Outside, fans mourned the passing of a sports legend — while inside the music industry anointed a new superstar.
That was the scene Sunday night at Staples Center, where the Recording Academy presented the 62nd Grammy Awards just hours after Lakers legend Kobe Bryant died in a helicopter crash that sent fans flocking to the downtown arena he once called home.
At the Grammys, it was another local hero, 18-year-old Billie Eilish, who made history, becoming just the second artist in history (Christopher Cross was the first, in 1981) to sweep all four of the show’s major categories of album, record and song of the year, along with best new artist, for work from her major-label debut, “When We All Fall Asleep, Where Do We Go?”
Raised in Highland Park by artsy parents who home-schooled her and her older brother (with whom she records her music), Eilish is a new kind of Grammy champ: not a comforting revivalist or a tasteful young fogey but a skilled eccentric making weird, whispery pop songs about “depression and suicidal thoughts and climate change,” as her brother, Finneas, described them when the two came onstage to accept the album trophy.
Later, the singer picked up the last of her awards without comment, as though she couldn’t make sense of what had just happened.
Yet the Eilish siblings weren’t the only fresh talents who won at the Grammys.
Lizzo, who’d also been nominated for the four big prizes, took three lesser awards, including pop solo performance for her body-positive streaming smash “Truth Hurts,” which she said in her speech was designed to “liberate” people.

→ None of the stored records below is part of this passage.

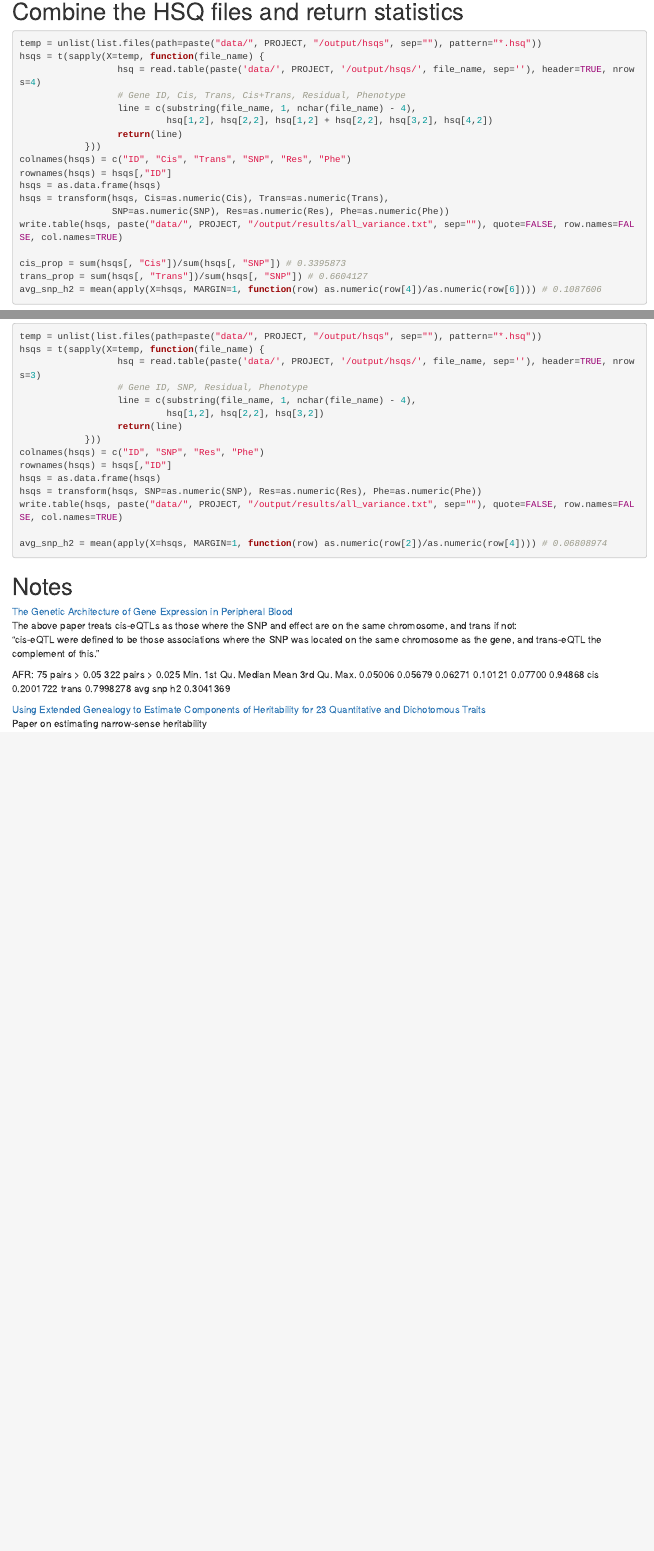
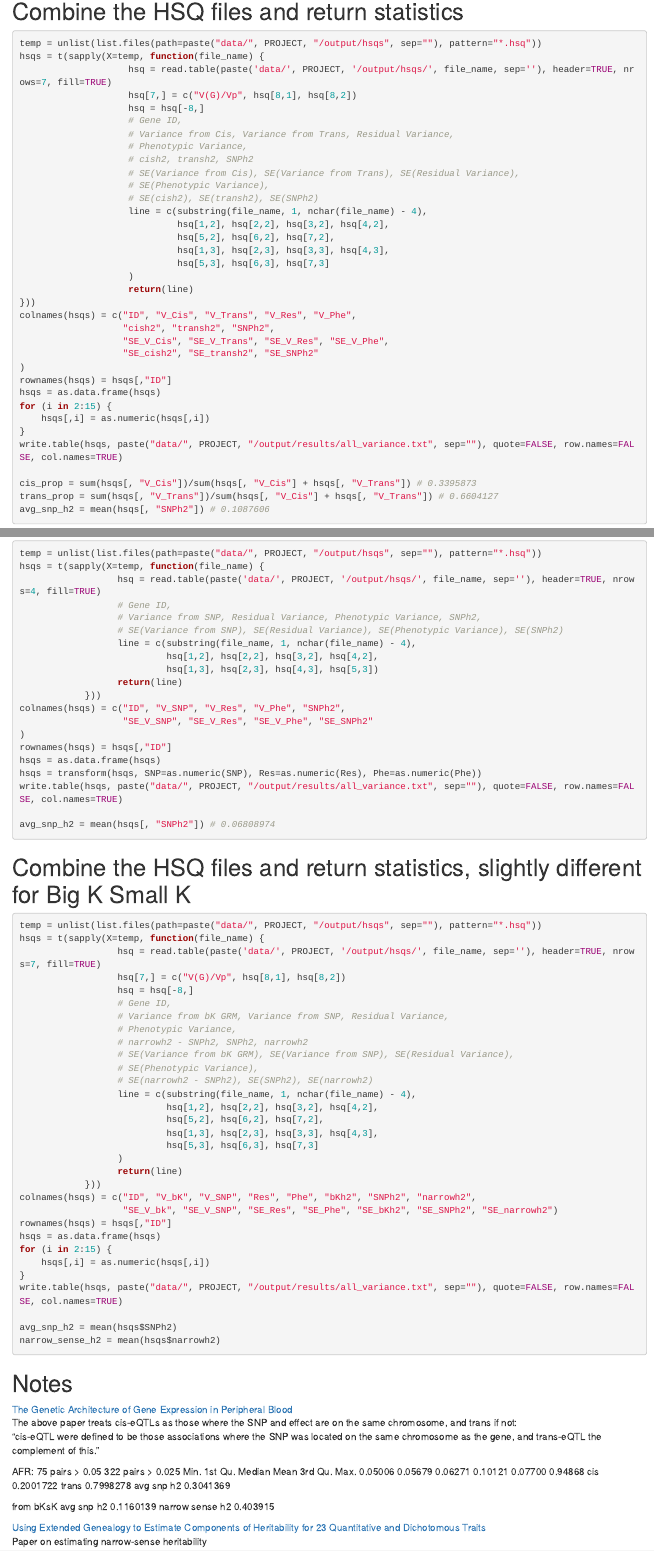
Before and after one commit to danielduyvo/PsychENCODE_GCTA, an R Markdown document (scripts/plan.rmd): the page in a window 1100 px wide, from 3200 px down, and a second part further down, joined at a grey line. Rendered offline with R 4.5, knitr and Pandoc, with nearby package versions.

Commit message:
Edit scripts for processing HSQs
Added R script to handle Big K Small K HSQ output. Edited other HSQ
processing scripts to output standard errors in the results.

````diff
--- a/scripts/plan.rmd
+++ b/scripts/plan.rmd
@@ -152,40 +152,98 @@ Script is written in run\_all.sh
 ```{r, eval=FALSE}
 temp = unlist(list.files(path=paste("data/", PROJECT, "/output/hsqs", sep=""), pattern="*.hsq"))
 hsqs = t(sapply(X=temp, function(file_name) {
-                  hsq = read.table(paste('data/', PROJECT, '/output/hsqs/', file_name, sep=''), header=TRUE, nrows=4)
-                  # Gene ID, Cis, Trans, Cis+Trans, Residual, Phenotype
-                  line = c(substring(file_name, 1, nchar(file_name) - 4),
-                           hsq[1,2], hsq[2,2], hsq[1,2] + hsq[2,2], hsq[3,2], hsq[4,2])
-                  return(line)
-            }))
-colnames(hsqs) = c("ID", "Cis", "Trans", "SNP", "Res", "Phe")
+                    hsq = read.table(paste('data/', PROJECT, '/output/hsqs/', file_name, sep=''), header=TRUE, nrows=7, fill=TRUE)
+                    hsq[7,] = c("V(G)/Vp", hsq[8,1], hsq[8,2])
+                    hsq = hsq[-8,]
+                    # Gene ID,
+                    # Variance from Cis, Variance from Trans, Residual Variance,
+                    # Phenotypic Variance,
+                    # cish2, transh2, SNPh2
+                    # SE(Variance from Cis), SE(Variance from Trans), SE(Residual Variance),
+                    # SE(Phenotypic Variance),
+                    # SE(cish2), SE(transh2), SE(SNPh2)
+                    line = c(substring(file_name, 1, nchar(file_name) - 4),
+                             hsq[1,2], hsq[2,2], hsq[3,2], hsq[4,2],
+                             hsq[5,2], hsq[6,2], hsq[7,2],
+                             hsq[1,3], hsq[2,3], hsq[3,3], hsq[4,3],
+                             hsq[5,3], hsq[6,3], hsq[7,3]
+                    )
+                    return(line)
+}))
+colnames(hsqs) = c("ID", "V_Cis", "V_Trans", "V_Res", "V_Phe",
+                   "cish2", "transh2", "SNPh2",
+                   "SE_V_Cis", "SE_V_Trans", "SE_V_Res", "SE_V_Phe",
+                   "SE_cish2", "SE_transh2", "SE_SNPh2"
+)
 rownames(hsqs) = hsqs[,"ID"]
 hsqs = as.data.frame(hsqs)
-hsqs = transform(hsqs, Cis=as.numeric(Cis), Trans=as.numeric(Trans),
-                 SNP=as.numeric(SNP), Res=as.numeric(Res), Phe=as.numeric(Phe))
+for (i in 2:15) {
+    hsqs[,i] = as.numeric(hsqs[,i])
+}
 write.table(hsqs, paste("data/", PROJECT, "/output/results/all_variance.txt", sep=""), quote=FALSE, row.names=FALSE, col.names=TRUE)
 
-cis_prop = sum(hsqs[, "Cis"])/sum(hsqs[, "SNP"]) # 0.3395873
-trans_prop = sum(hsqs[, "Trans"])/sum(hsqs[, "SNP"]) # 0.6604127
-avg_snp_h2 = mean(apply(X=hsqs, MARGIN=1, function(row) as.numeric(row[4])/as.numeric(row[6]))) # 0.1087606
+cis_prop = sum(hsqs[, "V_Cis"])/sum(hsqs[, "V_Cis"] + hsqs[, "V_Trans"]) # 0.3395873
+trans_prop = sum(hsqs[, "V_Trans"])/sum(hsqs[, "V_Cis"] + hsqs[, "V_Trans"]) # 0.6604127
+avg_snp_h2 = mean(hsqs[, "SNPh2"]) # 0.1087606
 ```
+
 # Combine the HSQ files and return statistics, slightly different for working with all SNPs
 ```{r, eval=FALSE}
 temp = unlist(list.files(path=paste("data/", PROJECT, "/output/hsqs", sep=""), pattern="*.hsq"))
 hsqs = t(sapply(X=temp, function(file_name) {
-                  hsq = read.table(paste('data/', PROJECT, '/output/hsqs/', file_name, sep=''), header=TRUE, nrows=3)
-                  # Gene ID, SNP, Residual, Phenotype
+                  hsq = read.table(paste('data/', PROJECT, '/output/hsqs/', file_name, sep=''), header=TRUE, nrows=4, fill=TRUE)
+                  # Gene ID,
+                  # Variance from SNP, Residual Variance, Phenotypic Variance, SNPh2,
+                  # SE(Variance from SNP), SE(Residual Variance), SE(Phenotypic Variance), SE(SNPh2)
                   line = c(substring(file_name, 1, nchar(file_name) - 4),
-                           hsq[1,2], hsq[2,2], hsq[3,2])
+                           hsq[1,2], hsq[2,2], hsq[3,2], hsq[4,2],
+                           hsq[1,3], hsq[2,3], hsq[4,3], hsq[5,3])
                   return(line)
             }))
-colnames(hsqs) = c("ID", "SNP", "Res", "Phe")
+colnames(hsqs) = c("ID", "V_SNP", "V_Res", "V_Phe", "SNPh2",
+                   "SE_V_SNP", "SE_V_Res", "SE_V_Phe", "SE_SNPh2"
+)
 rownames(hsqs) = hsqs[,"ID"]
 hsqs = as.data.frame(hsqs)
 hsqs = transform(hsqs, SNP=as.numeric(SNP), Res=as.numeric(Res), Phe=as.numeric(Phe))
 write.table(hsqs, paste("data/", PROJECT, "/output/results/all_variance.txt", sep=""), quote=FALSE, row.names=FALSE, col.names=TRUE)
 
-avg_snp_h2 = mean(apply(X=hsqs, MARGIN=1, function(row) as.numeric(row[2])/as.numeric(row[4]))) # 0.06808974
+avg_snp_h2 = mean(hsqs[, "SNPh2"]) # 0.06808974
+```
+
+# Combine the HSQ files and return statistics, slightly different for Big K Small K
+```{r, eval=FALSE}
+temp = unlist(list.files(path=paste("data/", PROJECT, "/output/hsqs", sep=""), pattern="*.hsq"))
+hsqs = t(sapply(X=temp, function(file_name) {
+                  hsq = read.table(paste('data/', PROJECT, '/output/hsqs/', file_name, sep=''), header=TRUE, nrows=7, fill=TRUE)
+                  hsq[7,] = c("V(G)/Vp", hsq[8,1], hsq[8,2])
+                  hsq = hsq[-8,]
+                  # Gene ID,
+                  # Variance from bK GRM, Variance from SNP, Residual Variance,
+                  # Phenotypic Variance,
+                  # narrowh2 - SNPh2, SNPh2, narrowh2
+                  # SE(Variance from bK GRM), SE(Variance from SNP), SE(Residual Variance),
+                  # SE(Phenotypic Variance),
+                  # SE(narrowh2 - SNPh2), SE(SNPh2), SE(narrowh2)
+                  line = c(substring(file_name, 1, nchar(file_name) - 4),
+                           hsq[1,2], hsq[2,2], hsq[3,2], hsq[4,2],
+                           hsq[5,2], hsq[6,2], hsq[7,2],
+                           hsq[1,3], hsq[2,3], hsq[3,3], hsq[4,3],
+                           hsq[5,3], hsq[6,3], hsq[7,3]
+                  )
+                  return(line)
+            }))
+colnames(hsqs) = c("ID", "V_bK", "V_SNP", "Res", "Phe", "bKh2", "SNPh2", "narrowh2",
+                   "SE_V_bk", "SE_V_SNP", "SE_Res", "SE_Phe", "SE_bKh2", "SE_SNPh2", "SE_narrowh2")
+rownames(hsqs) = hsqs[,"ID"]
+hsqs = as.data.frame(hsqs)
+for (i in 2:15) {
+    hsqs[,i] = as.numeric(hsqs[,i])
+}
+write.table(hsqs, paste("data/", PROJECT, "/output/results/all_variance.txt", sep=""), quote=FALSE, row.names=FALSE, col.names=TRUE)
+
+avg_snp_h2 = mean(hsqs$SNPh2)
+narrow_sense_h2 = mean(hsqs$narrowh2)
 ```
 
 # Notes
@@ -203,3 +261,6 @@ cis 0.2001722
 trans 0.7998278
 avg snp h2 0.3041369
 
+from bKsK
+avg snp h2 0.1160139
+narrow sense h2 0.403915
````
Also changed, not shown: scripts/plan.rmd (3 more changed lines).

And Lil Nas X, the country-rap phenomenon behind last year’s unavoidable “Old Town Road,” won two Grammys, including pop duo/group performance.
Performances in the more than three-hour show similarly emphasized an idea of newness that would once have seemed unimaginable for the famously fusty — and recently embattled — Recording Academy.
Tyler, the Creator did his twisted soul songs “Earfquake” and “New Magic Wand” while herky-jerking his body around a stage ravaged with digital flames; Lil Nas X gathered some of the acts with whom he made “Old Town Road” remixes — including BTS, Diplo and Mason Ramsey (better known as YouTube’s Walmart yodeling kid) — for a very busy version of that song that felt a bit like the internet come to life.
There were plenty of veterans too, of course, such as Tanya Tucker, whose “While I’m Livin’” was named best country album; Aerosmith, who brought out Run-D.M.C. to revive their influential rock-rap “Walk This Way”; and Bonnie Raitt, who toasted the roots-music great John Prine, a lifetime-achievement honoree, with a bit of his classic “Angel from Montgomery.”
The first line of that song, in case you forgot: “I am an old woman.”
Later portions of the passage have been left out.